The Mind & The Gut
You’ve probably often heard phrases that relate our feelings to our stomach or “gut”; “I feel sick to my stomach”, “that was gut wrenching” or “I have a gut feeling”. But did you know that the connection between our gut and our emotions is actually real?
Mental health problems are strongly associated with gastrointestinal symptoms such as heartburn, indigestion, bloating, pain, constipation, diarrhoea, and acid reflux. People with irritable bowel syndrome (IBS) — which affects your large intestine, or colon — frequently suffer from anxiety and depression.
What Is the gut and the gut microbiome?
Our “gut” is made up of our digestive system and includes organs such as the oesophagus, gallbladder, liver, pancreas, stomach and the small and large intestines.
Inside our digestive system there is a vast collection of microorganisms including bacteria, archaea, viruses, and fungi. The “microbiome” is the name given to all of the genes inside these microorganisms. We are all born with between 10 and 100 trillion microbial cells in our gut, which are vital to normal human health.
For example, the microbiota plays a role in a number of diseases and is important for nutrition, immunity, and it even affects our brain and behaviour. There’s still an awful lot that we don’t yet understand about what the gut microbiome does and there’s ongoing research into this very area. It’s estimated that we understand 10% at best of what the system can do
How the gut connects to our brains?
Your brain and your gut communicate both physically and chemically:
Physically, the vagus nerve connects your brain and gastrointestinal tract. This nerve oversees bodily functions, including digestion, mood, heart rate, and immune response.
The chemical connection is via hormones and neurotransmitters which send messages between the gut and the brain. The makeup of your gut microbiome can affect those chemical messages.

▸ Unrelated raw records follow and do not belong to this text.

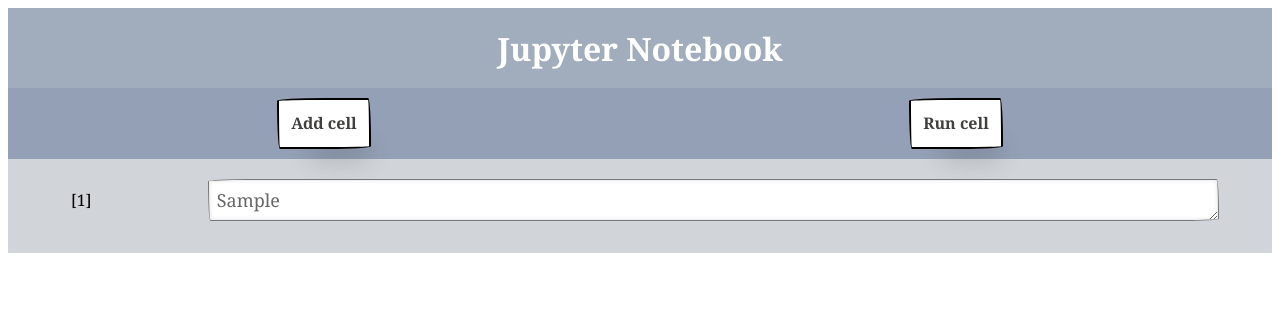
Repository: lingzi-liu/jupyter_notebook_prototype
Page: http://localhost/
These files come from the project's save history. The page is drawn as it stood at one moment and after the next save; the edit follows.
The browser window is 1280 px wide. The pictures show the whole page.
Empty fields were first filled with sample values (such as "Sample", 5 or name@example.com).
After loading, the first visible `textarea` was changed once.
The page is served by the project's application, run on Flask 3 (app.py).

Above is the page before, as saved 2022-11-13 12:37:57.

After the next save:
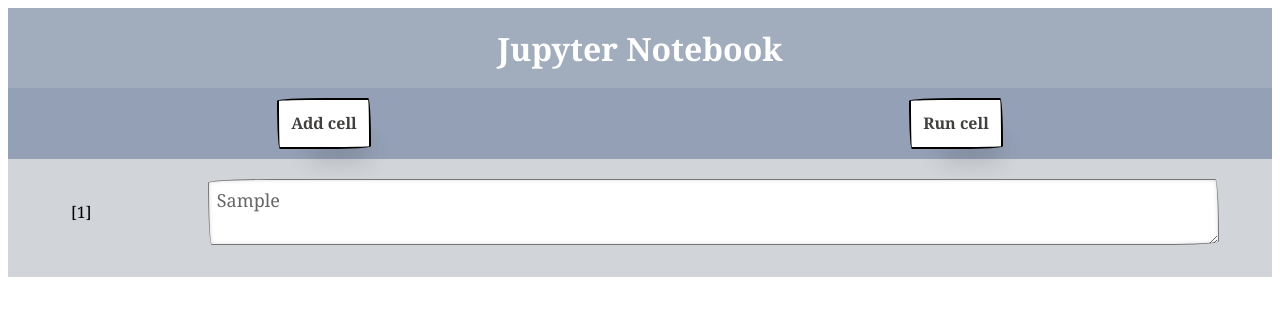
Saved 62 s later.
--- a/static/scripts/add_cell.js
+++ b/static/scripts/add_cell.js
@@ -10,7 +10,7 @@
     var cols = textbox.cols;
 
     var arraytxt = txt.split('\n');
-    var rows = arraytxt.length;
+    var rows = arraytxt.length + 1;
 
     for (i = 0; i < arraytxt.length; i++)
         rows += parseInt(arraytxt[i].length / cols);

After the 4 saves that followed:
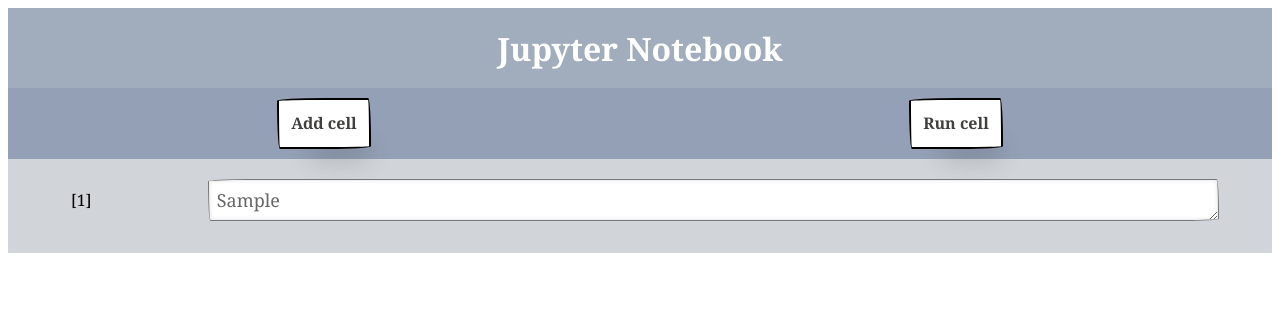
The 4 saves are shown as one change because 3 left the picture as it was.
The last was saved 3 min 30 s later.
--- a/static/scripts/add_cell.js
+++ b/static/scripts/add_cell.js
@@ -6,17 +6,19 @@
 // then we need to increase the size of the cell.
 function do_resize(textbox) {
     var maxrows = 50;
-    var txt = textbox.value;
-    var cols = textbox.cols;
+    txt = textbox.value;
+    cols = textbox.cols;
 
-    var arraytxt = txt.split('\n');
-    var rows = arraytxt.length + 1;
+    arraytxt = txt.split('\n');
+    rows = arraytxt.length == 0 ? 1 : arraytxt.length;
 
     for (i = 0; i < arraytxt.length; i++)
         rows += parseInt(arraytxt[i].length / cols);
 
-    if (rows > maxrows) textbox.rows = maxrows;
-    else textbox.rows = rows;
+    textbox.rows = rows
+
+    // if (rows > maxrows) textbox.rows = Math.max(rows, maxrows);
+    // else textbox.rows = rows;
 }
 
 // changes the selected cell based on an input cell.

The digestive system is sensitive to emotion. Anger, anxiety, sadness, elation — all of these feelings (and others) can trigger symptoms in the gut. You may have felt nauseous in certain stressful situations? Or has worry given you a funny tummy? This is because the brain has a direct effect on the stomach and intestines. For example, the very thought of eating can release the stomach's juices before food gets there. This connection goes both ways. A problem in the intestine can send signals to the brain, just as a troubled brain can send signals to the gut. Therefore, a person's stomach or intestinal distress can be the cause of or the result of anxiety, stress, or depression.
In recent years, researchers have found that the microbiome may play a role in autism, depression, dementia, schizophrenia, Alzheimer’s disease, and Parkinson’s disease.
How to look after my gut microbiome?
There is still a lot we don’t understand about the microbiome, but it is believed that changes in your diet can alter your gut microbiome, which can then impact your mental wellbeing. For example, according to the National Center for Complementary and Integrative Health, diet can have some positive influence on symptoms of hyperactivity, and neurodevelopmental disorders such as autism.
Taking care of your gut health starts with eating a balanced and nutritious diet. You’ll also need to eat a mix of foods containing prebiotics and probiotics.
Prebiotics: these help to feed the good bacteria in your gut. They can be found in high-fibre foods such as whole grains (barley, oats, quinoa, rye and wheat), fruit and vegetables including apples, asparagus, under-ripe bananas, berries, carrots, garlic, jicama, mangoes, onions, and tomatoes. For the most prebiotic benefit, eat these foods raw or lightly steamed.
Probiotics: these are live microorganisms that supply good bacteria to your gut. Fermented foods are high in probiotics. These include yoghurt with live or active cultures such as kefir as well as other fermented foods such as kimchi, kombucha, and sauerkraut.
Preserving your gut health also means avoiding unnecessary antibiotics, which kill both bad and good bacteria. Antibiotics are appropriate in the treatment of some bacterial infections, such as Strep throat and urinary tract infections. However, most common infections such as the common cold and flu are caused by viruses, are self-limiting and antibiotics will not have any effect on your symptoms. So make sure you’re not taking antibiotics when you don’t need them to help protect the delicate balance of bacteria in your gut microbiome.